I have heard many prayers that ask for the peace that surpasses understanding.

Look at the verse.  It’s not just any peace.   It’s God’s peace that surpasses understanding.  And when you realize that, there is an aha! moment because, of course, it doesn’t make sense. God is bigger than our minds could ever comprehend, therefore, so is His peace.

On August 6, 2017 the pastor at the church I’m attending delivered a message based on this scripture, and I had my aha! moment.

On August 7, 2017, seven months after Nugget had been cut from my womb, I had our first ultrasound for our second child. We saw its heart beating.

On August 14, 2017 our second ultrasound revealed that our little one’s heart had stopped beating.

On August 21, 2017 my body shed all its preparations and the tiny little person that had started there.

And through it all, even though there was sadness, I was at peace.

This, in no way, has been an easy road to travel.  However, the good that Steven and I have found along the way can’t, in any way, be replaced. As individuals we have grown.  As a couple we have strengthened.
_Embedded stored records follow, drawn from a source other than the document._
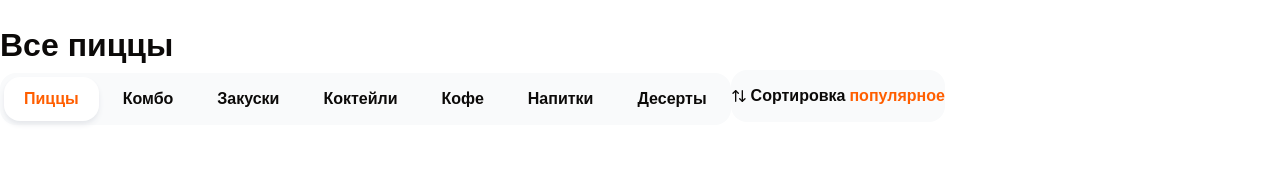
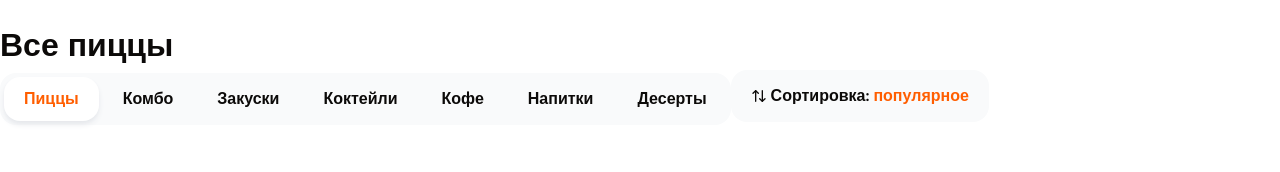
Before and after one commit to prog420/next-pizza, a Next.js app: page / in a window 1280 px wide. Shown: the part 127-299 px from the top of the page. Built offline with nearby package versions, Linux system fonts and the light colour scheme.

Commit message:
Add padding in SortPopup, update text

```diff
--- a/components/shared/sort-popup.tsx
+++ b/components/shared/sort-popup.tsx
@@ -9,10 +9,10 @@ interface Props {
 export const SortPopup: React.FC<Props> = ({ className }) => {
     return (
         <div className={cn(
-            'inline-flex items-center gap-1 bg-gray-50 h-[52px] rounded-2xl cursor-pointer', className
+            'inline-flex items-center gap-1 bg-gray-50 px-5 h-[52px] rounded-2xl cursor-pointer', className
         )}>
             <ArrowUpDown size={16}/>
-            <b>Сортировка</b>
+            <b>Сортировка:</b>
             <b className="text-primary">популярное</b>
         </div>
     )
```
The messiness of life. . .we’re ok wading through it and cleaning it up together. I wouldn’t have it any other way.